--- Directions for this task ---
Where does the word "span" occur in the data below? Copy each line that holds it.

User interface change data:
========
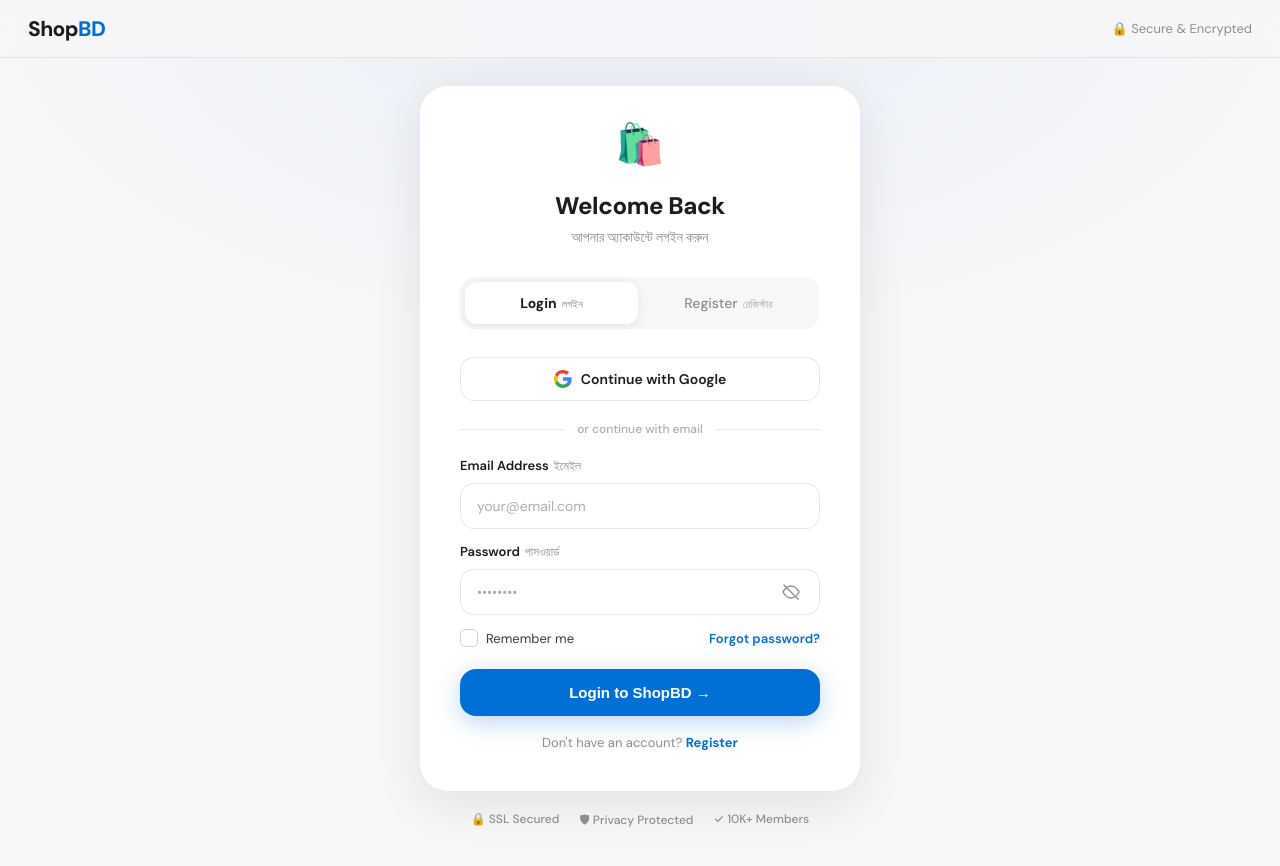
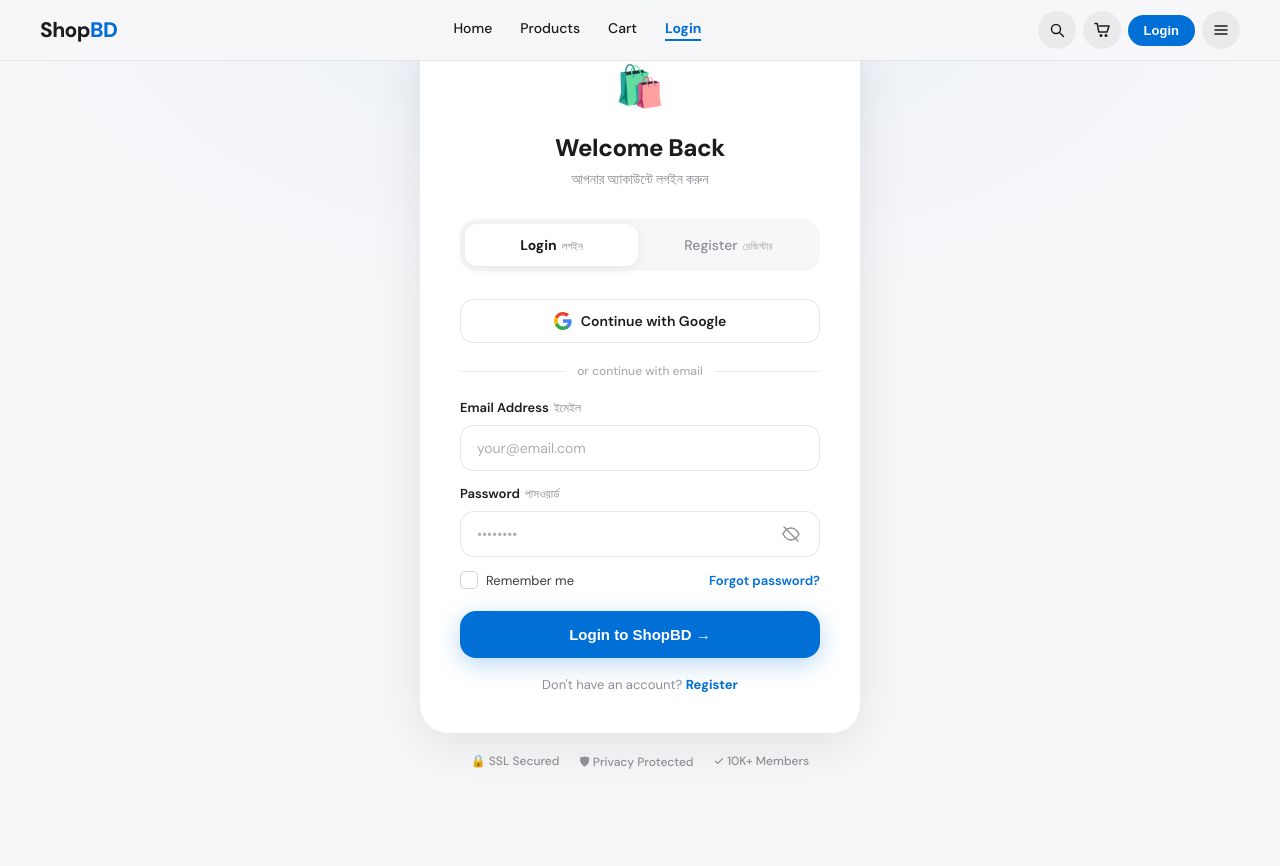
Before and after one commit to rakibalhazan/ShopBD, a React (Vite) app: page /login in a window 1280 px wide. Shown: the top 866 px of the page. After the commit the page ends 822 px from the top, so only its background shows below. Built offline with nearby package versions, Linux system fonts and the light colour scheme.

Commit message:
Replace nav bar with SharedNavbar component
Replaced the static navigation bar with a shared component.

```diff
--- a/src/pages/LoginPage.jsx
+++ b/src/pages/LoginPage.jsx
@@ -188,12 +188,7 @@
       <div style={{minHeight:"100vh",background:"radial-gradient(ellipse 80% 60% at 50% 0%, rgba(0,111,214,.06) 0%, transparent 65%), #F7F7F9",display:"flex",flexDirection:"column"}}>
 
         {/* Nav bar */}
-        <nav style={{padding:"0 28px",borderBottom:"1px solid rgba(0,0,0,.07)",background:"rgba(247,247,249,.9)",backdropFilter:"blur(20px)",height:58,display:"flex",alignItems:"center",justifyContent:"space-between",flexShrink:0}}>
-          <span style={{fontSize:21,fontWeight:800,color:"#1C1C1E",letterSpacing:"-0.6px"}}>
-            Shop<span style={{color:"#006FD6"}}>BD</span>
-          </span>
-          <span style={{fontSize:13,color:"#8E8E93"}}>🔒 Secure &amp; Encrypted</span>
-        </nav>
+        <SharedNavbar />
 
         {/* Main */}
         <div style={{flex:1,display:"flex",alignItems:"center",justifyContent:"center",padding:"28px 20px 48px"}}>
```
========
--- Answer to this exercise ---
-          <span style={{fontSize:21,fontWeight:800,color:"#1C1C1E",letterSpacing:"-0.6px"}}>
-            Shop<span style={{color:"#006FD6"}}>BD</span>
-          </span>
-          <span style={{fontSize:13,color:"#8E8E93"}}>🔒 Secure &amp; Encrypted</span>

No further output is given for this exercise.